Junior doctors at Blackpool Vic ignored hospital rules about sepsis - contributing to the death of a grandfather from Cleveleys.
William Shaw, 69, died at the hospital on May 11 2018 from multi-organ failure and septicaemia.
He had been brought in by ambulance at 5.15pm on May 2 with abdominal pain and sickness, and was showing signs of an infection.
He should have been placed on the Vic’s sepsis pathway, but the junior doctor who saw him decided not to.
At Blackpool Town Hall last week, coroner Clare Doherty said that junior doctors involved in the early care of Mr Shaw felt that their own personal judgement was more important than following the hospital’s strict rules in cases where sepsis may be a risk.
She raised a similar issue with the hospital following a previous inquest in which a man died after not being placed on the pathway when he should have been.
She said: “In relation to staff failing to trigger the sepsis pathway, I was concerned that there may be a risk of future deaths if this continues.
“The Trust has put many measures in place to train and educate staff in the importance of adhering to the Trust’s protocols.
“Hearing the junior doctors’ evidence, they believe their judgement is paramount and while hospital protocols are helpful tools, they are not mandatory. I think further discussion with staff by the Trust may produce more cohesive and better protection.”
At 9.10am on May 3, the day after Mr Shaw was admitted, a senior doctor ordered an urgent CT scan should be carried out as he suspected he was suffering from peritonitis - an infection of the abdomen.
But this was not done until shortly after midnight on May 4, revealing a bowel perforation believed to have been caused by a large ulcer.
He was taken in for a laparotomy to repair the severe perforation at 2.30am.
However, Mr Shaw’s condition continued to decline and he died seven days later.
Ms Doherty said: “Mr Shaw was always going to need complex surgery which was not without risk, however the failure to do a CT scan increased Mr Shaw’s risk of mortality from 28 per cent to between 72 and 98 per cent.
“There were several gross failings to provide medical attention, notably a failure from professionals to communicate clearly with each other and ensure that a CT scan was carried out.
“There was a failure to provide care which, on the balance of probability, directly caused Mr Shaw’s death.”
The coroner also raised concerns that, in the hospital’s own internal investigation, one of the doctors involved in Mr Shaw’s care was not sought for comment, as he had left the Trust.
A number of key pieces of evidence were also not provided to the court until the last minute.
Ms Doherty said: “I do wish to make it clear that if in future a case arises where procedures are not followed, particularly related to the sepsis pathway, I will consider a regulation 28 letter and in doing so I will consider not just sending it to the Trust, but sending it to the Care Quality Commission.”
A regulation 28 letter from another coroner had already been sent to the hospital regarding staff failing to properly fill in patient notes, she said.
Sue Ann Shaw, Mr Shaw’s daughter, said: “I would like to thank the coroner, Clare Doherty, for leading the very thorough investigation into the circumstances leading to my dad’s death at Blackpool Victoria Hospital.
“My dad was a very proud, hardworking man who was socially active and enjoyed life.

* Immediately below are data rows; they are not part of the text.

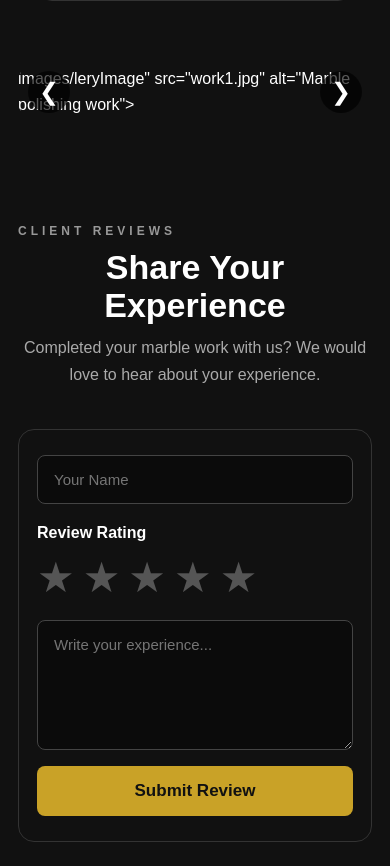
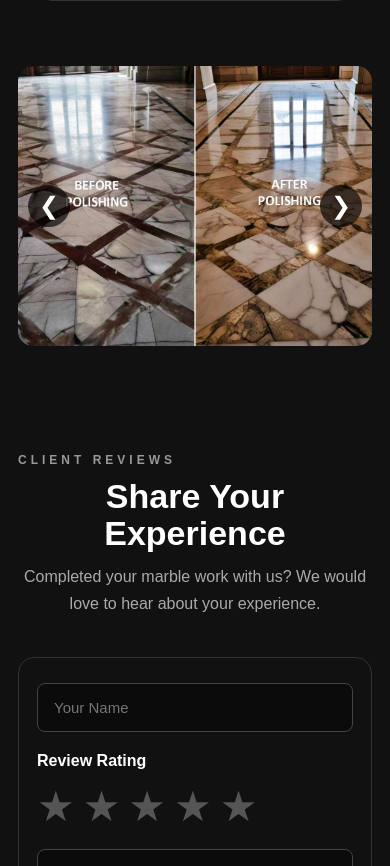
Before and after one commit to mdsahebratanpura/maqsood-marble-website, a website with bundled scripts: page index.html in a window 390 px wide. Shown: the part 9542-10408 px from the top of the page. Built offline with nearby package versions, Linux system fonts and the light colour scheme; no server answers.

Commit message:
Update index.html

```diff
--- a/index.html
+++ b/index.html
@@ -546,7 +546,7 @@
         &#10094;
     </button>
 
-    images/leryImage"
+    <img id="mobileGalleryImage"
          src="work1.jpg"
          alt="Marble polishing work">
 
```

My brother and I are deeply saddened by the thought that he could still be alive to enjoy his family and leisure time had his condition been diagnosed and treated sooner.
“It is very distressing to think that those whose responsibility it was to advocate and care for him let him down when he was at his most vulnerable and this is something that we will need to come to terms with.
“My dad certainly suffered before his death. He lost his life and the reverberations have been felt by all who knew him. I’m sure the professionals involved have also experienced distress as a result.
“We hope that Blackpool Victoria Hospital will address the issues identified by the coroner so that another preventable death and all the pain associated with such a tragic event does not happen again.”
Professor Mark O’Donnell, Medical Director at Blackpool Teaching Hospitals NHS Foundation Trust said: “We offer our deepest condolences to the family in this very tragic incident.
“Our thoughts and full support are with them at this difficult time.
“A full investigation into this case was conducted by the Trust and a number of learning points were identified.
“An action plan has been put in place and lessons learned have been shared with our staff and Mr Shaw’s family.”
The hospital refused to say whether any action had been taken against doctors responsible for the failings that led to Mr Shaw’s death.